WHAT TO DO> Everything in the records should be repeated exactly.

EXTRACTED INFORMATION>
>>>

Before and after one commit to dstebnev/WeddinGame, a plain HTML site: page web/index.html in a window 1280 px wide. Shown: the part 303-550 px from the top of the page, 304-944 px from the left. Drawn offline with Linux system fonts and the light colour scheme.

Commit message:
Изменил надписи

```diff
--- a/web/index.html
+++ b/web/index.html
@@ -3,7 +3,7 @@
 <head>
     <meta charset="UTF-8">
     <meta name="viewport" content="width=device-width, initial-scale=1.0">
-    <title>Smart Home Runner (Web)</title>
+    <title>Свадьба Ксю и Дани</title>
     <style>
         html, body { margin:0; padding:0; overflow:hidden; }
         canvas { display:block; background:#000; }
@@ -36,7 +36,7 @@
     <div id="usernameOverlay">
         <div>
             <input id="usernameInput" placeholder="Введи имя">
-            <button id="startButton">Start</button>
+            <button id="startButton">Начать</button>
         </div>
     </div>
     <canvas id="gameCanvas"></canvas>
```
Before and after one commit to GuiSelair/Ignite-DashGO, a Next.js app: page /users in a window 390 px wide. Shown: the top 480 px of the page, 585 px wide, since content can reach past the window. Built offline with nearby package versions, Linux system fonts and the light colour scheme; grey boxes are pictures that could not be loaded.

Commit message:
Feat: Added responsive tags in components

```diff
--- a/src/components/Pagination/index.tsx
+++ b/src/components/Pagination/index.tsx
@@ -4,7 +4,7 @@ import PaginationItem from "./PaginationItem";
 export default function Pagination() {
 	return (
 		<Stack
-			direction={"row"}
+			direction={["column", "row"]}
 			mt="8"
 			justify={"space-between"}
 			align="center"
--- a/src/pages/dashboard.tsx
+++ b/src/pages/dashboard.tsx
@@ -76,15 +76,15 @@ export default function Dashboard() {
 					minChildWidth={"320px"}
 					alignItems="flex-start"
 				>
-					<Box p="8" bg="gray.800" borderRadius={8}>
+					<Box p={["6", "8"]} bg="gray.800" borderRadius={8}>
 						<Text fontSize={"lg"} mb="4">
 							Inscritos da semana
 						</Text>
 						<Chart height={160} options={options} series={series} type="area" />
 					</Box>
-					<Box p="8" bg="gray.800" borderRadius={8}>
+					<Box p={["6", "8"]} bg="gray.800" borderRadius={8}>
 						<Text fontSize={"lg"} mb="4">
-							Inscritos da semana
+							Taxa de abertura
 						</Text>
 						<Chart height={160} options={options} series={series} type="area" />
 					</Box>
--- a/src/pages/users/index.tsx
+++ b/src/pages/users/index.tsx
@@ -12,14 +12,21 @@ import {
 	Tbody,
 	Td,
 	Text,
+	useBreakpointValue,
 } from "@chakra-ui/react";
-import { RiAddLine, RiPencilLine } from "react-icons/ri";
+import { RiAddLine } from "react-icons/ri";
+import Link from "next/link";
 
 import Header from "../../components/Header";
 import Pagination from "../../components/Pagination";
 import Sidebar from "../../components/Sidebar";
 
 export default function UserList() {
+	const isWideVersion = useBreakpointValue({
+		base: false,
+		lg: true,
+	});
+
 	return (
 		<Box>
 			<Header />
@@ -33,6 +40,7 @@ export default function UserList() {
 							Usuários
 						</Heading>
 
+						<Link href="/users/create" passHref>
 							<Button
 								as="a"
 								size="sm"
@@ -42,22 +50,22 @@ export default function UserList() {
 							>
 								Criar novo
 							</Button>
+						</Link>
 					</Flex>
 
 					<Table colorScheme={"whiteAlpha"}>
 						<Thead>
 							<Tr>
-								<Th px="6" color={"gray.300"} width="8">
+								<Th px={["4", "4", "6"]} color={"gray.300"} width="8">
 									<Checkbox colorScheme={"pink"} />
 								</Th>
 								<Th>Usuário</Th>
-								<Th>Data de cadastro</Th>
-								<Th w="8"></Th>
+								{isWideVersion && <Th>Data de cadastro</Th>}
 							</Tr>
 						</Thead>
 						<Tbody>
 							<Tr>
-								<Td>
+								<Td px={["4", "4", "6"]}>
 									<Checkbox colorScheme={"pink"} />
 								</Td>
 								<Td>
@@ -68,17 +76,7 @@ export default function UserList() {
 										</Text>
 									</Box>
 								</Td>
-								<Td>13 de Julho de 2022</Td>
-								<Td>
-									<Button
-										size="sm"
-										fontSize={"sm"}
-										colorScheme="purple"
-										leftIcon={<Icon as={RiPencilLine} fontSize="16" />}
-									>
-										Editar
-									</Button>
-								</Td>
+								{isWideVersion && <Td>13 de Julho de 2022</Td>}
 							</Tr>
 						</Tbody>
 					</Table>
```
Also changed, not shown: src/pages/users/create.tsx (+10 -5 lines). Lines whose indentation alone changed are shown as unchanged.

<<<

SOLUTION TO THE EXERCISE>
Before and after one commit to dstebnev/WeddinGame, a plain HTML site: page web/index.html in a window 1280 px wide. Shown: the part 303-550 px from the top of the page, 304-944 px from the left. Drawn offline with Linux system fonts and the light colour scheme.

Commit message:
Изменил надписи

```diff
--- a/web/index.html
+++ b/web/index.html
@@ -3,7 +3,7 @@
 <head>
     <meta charset="UTF-8">
     <meta name="viewport" content="width=device-width, initial-scale=1.0">
-    <title>Smart Home Runner (Web)</title>
+    <title>Свадьба Ксю и Дани</title>
     <style>
         html, body { margin:0; padding:0; overflow:hidden; }
         canvas { display:block; background:#000; }
@@ -36,7 +36,7 @@
     <div id="usernameOverlay">
         <div>
             <input id="usernameInput" placeholder="Введи имя">
-            <button id="startButton">Start</button>
+            <button id="startButton">Начать</button>
         </div>
     </div>
     <canvas id="gameCanvas"></canvas>
```
Before and after one commit to GuiSelair/Ignite-DashGO, a Next.js app: page /users in a window 390 px wide. Shown: the top 480 px of the page, 585 px wide, since content can reach past the window. Built offline with nearby package versions, Linux system fonts and the light colour scheme; grey boxes are pictures that could not be loaded.

Commit message:
Feat: Added responsive tags in components

```diff
--- a/src/components/Pagination/index.tsx
+++ b/src/components/Pagination/index.tsx
@@ -4,7 +4,7 @@ import PaginationItem from "./PaginationItem";
 export default function Pagination() {
 	return (
 		<Stack
-			direction={"row"}
+			direction={["column", "row"]}
 			mt="8"
 			justify={"space-between"}
 			align="center"
--- a/src/pages/dashboard.tsx
+++ b/src/pages/dashboard.tsx
@@ -76,15 +76,15 @@ export default function Dashboard() {
 					minChildWidth={"320px"}
 					alignItems="flex-start"
 				>
-					<Box p="8" bg="gray.800" borderRadius={8}>
+					<Box p={["6", "8"]} bg="gray.800" borderRadius={8}>
 						<Text fontSize={"lg"} mb="4">
 							Inscritos da semana
 						</Text>
 						<Chart height={160} options={options} series={series} type="area" />
 					</Box>
-					<Box p="8" bg="gray.800" borderRadius={8}>
+					<Box p={["6", "8"]} bg="gray.800" borderRadius={8}>
 						<Text fontSize={"lg"} mb="4">
-							Inscritos da semana
+							Taxa de abertura
 						</Text>
 						<Chart height={160} options={options} series={series} type="area" />
 					</Box>
--- a/src/pages/users/index.tsx
+++ b/src/pages/users/index.tsx
@@ -12,14 +12,21 @@ import {
 	Tbody,
 	Td,
 	Text,
+	useBreakpointValue,
 } from "@chakra-ui/react";
-import { RiAddLine, RiPencilLine } from "react-icons/ri";
+import { RiAddLine } from "react-icons/ri";
+import Link from "next/link";
 
 import Header from "../../components/Header";
 import Pagination from "../../components/Pagination";
 import Sidebar from "../../components/Sidebar";
 
 export default function UserList() {
+	const isWideVersion = useBreakpointValue({
+		base: false,
+		lg: true,
+	});
+
 	return (
 		<Box>
 			<Header />
@@ -33,6 +40,7 @@ export default function UserList() {
 							Usuários
 						</Heading>
 
+						<Link href="/users/create" passHref>
 							<Button
 								as="a"
 								size="sm"
@@ -42,22 +50,22 @@ export default function UserList() {
 							>
 								Criar novo
 							</Button>
+						</Link>
 					</Flex>
 
 					<Table colorScheme={"whiteAlpha"}>
 						<Thead>
 							<Tr>
-								<Th px="6" color={"gray.300"} width="8">
+								<Th px={["4", "4", "6"]} color={"gray.300"} width="8">
 									<Checkbox colorScheme={"pink"} />
 								</Th>
 								<Th>Usuário</Th>
-								<Th>Data de cadastro</Th>
-								<Th w="8"></Th>
+								{isWideVersion && <Th>Data de cadastro</Th>}
 							</Tr>
 						</Thead>
 						<Tbody>
 							<Tr>
-								<Td>
+								<Td px={["4", "4", "6"]}>
 									<Checkbox colorScheme={"pink"} />
 								</Td>
 								<Td>
@@ -68,17 +76,7 @@ export default function UserList() {
 										</Text>
 									</Box>
 								</Td>
-								<Td>13 de Julho de 2022</Td>
-								<Td>
-									<Button
-										size="sm"
-										fontSize={"sm"}
-										colorScheme="purple"
-										leftIcon={<Icon as={RiPencilLine} fontSize="16" />}
-									>
-										Editar
-									</Button>
-								</Td>
+								{isWideVersion && <Td>13 de Julho de 2022</Td>}
 							</Tr>
 						</Tbody>
 					</Table>
```
Also changed, not shown: src/pages/users/create.tsx (+10 -5 lines). Lines whose indentation alone changed are shown as unchanged.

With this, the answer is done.